## What the task asks
Lines with the word "TOOLS" are the ones wanted. Copy each of them from the entries below.

## Records to process
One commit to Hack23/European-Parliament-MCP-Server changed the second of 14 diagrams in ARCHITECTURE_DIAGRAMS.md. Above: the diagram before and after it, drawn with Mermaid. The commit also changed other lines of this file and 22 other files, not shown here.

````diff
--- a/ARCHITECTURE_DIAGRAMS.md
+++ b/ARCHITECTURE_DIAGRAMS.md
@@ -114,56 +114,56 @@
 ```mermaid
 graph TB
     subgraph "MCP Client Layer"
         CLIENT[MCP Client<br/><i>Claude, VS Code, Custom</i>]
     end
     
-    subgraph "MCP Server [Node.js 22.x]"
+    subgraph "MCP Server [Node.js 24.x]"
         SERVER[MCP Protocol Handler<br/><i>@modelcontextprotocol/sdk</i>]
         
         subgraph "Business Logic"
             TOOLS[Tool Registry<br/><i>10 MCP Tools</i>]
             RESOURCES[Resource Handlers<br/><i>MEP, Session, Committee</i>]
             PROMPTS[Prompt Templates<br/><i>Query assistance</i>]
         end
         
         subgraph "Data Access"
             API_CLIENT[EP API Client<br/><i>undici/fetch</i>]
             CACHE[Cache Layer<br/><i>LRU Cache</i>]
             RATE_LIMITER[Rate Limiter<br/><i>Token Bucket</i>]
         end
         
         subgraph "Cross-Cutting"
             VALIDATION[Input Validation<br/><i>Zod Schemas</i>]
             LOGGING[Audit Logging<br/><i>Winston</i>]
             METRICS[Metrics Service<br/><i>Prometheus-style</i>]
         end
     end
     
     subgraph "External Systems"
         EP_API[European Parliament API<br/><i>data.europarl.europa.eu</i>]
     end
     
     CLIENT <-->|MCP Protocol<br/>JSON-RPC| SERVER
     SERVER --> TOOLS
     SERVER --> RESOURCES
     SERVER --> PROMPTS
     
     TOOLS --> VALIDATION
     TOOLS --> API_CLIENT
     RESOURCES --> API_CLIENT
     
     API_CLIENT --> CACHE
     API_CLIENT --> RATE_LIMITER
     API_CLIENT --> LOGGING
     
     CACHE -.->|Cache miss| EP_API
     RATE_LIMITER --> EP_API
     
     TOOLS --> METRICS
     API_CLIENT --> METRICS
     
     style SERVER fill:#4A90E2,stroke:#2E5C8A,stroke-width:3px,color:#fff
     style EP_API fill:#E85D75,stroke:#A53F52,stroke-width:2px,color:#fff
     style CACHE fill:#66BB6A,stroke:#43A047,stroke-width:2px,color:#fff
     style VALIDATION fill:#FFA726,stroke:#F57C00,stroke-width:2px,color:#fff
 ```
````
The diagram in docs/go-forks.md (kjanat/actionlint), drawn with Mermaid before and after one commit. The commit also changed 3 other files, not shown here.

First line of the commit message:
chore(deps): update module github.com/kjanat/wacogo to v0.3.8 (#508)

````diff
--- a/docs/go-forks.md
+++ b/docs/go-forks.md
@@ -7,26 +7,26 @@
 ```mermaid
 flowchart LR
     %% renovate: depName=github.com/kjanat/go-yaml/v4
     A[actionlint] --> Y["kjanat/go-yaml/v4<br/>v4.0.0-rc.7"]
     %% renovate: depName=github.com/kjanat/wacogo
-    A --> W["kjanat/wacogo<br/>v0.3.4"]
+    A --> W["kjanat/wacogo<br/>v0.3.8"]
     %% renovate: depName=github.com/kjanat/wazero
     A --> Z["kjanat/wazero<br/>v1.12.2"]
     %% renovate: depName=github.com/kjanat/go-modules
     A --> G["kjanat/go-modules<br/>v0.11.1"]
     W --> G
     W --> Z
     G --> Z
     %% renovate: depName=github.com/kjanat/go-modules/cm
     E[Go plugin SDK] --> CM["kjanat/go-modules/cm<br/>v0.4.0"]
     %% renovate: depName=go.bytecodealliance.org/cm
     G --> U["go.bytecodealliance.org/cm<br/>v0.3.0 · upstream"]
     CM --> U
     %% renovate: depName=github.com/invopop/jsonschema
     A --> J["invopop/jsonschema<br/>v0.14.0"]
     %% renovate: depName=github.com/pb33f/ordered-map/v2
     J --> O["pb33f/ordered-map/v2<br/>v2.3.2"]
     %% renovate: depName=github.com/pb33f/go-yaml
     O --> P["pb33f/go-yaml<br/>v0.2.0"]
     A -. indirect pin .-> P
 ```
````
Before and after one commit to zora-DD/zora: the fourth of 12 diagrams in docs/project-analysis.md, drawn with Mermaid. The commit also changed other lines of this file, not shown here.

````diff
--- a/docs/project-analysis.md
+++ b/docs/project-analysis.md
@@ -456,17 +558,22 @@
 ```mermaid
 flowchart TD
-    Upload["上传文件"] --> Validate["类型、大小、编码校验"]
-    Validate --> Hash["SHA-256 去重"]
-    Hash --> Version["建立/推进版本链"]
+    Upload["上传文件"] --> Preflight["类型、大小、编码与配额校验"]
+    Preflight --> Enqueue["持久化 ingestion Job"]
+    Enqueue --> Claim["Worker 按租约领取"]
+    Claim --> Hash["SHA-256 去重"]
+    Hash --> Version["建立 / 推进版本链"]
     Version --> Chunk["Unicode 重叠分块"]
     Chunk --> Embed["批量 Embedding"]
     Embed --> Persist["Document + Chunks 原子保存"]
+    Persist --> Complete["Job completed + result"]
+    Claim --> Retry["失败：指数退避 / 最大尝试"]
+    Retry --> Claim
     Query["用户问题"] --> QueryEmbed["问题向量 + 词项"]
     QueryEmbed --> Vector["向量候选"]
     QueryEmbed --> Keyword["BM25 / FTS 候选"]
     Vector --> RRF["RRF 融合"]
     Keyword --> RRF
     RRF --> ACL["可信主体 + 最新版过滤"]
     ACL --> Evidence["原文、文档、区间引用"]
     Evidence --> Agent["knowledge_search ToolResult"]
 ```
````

## Expected answer
             TOOLS[Tool Registry<br/><i>10 MCP Tools</i>]
     SERVER --> TOOLS
     TOOLS --> VALIDATION
     TOOLS --> API_CLIENT
     TOOLS --> METRICS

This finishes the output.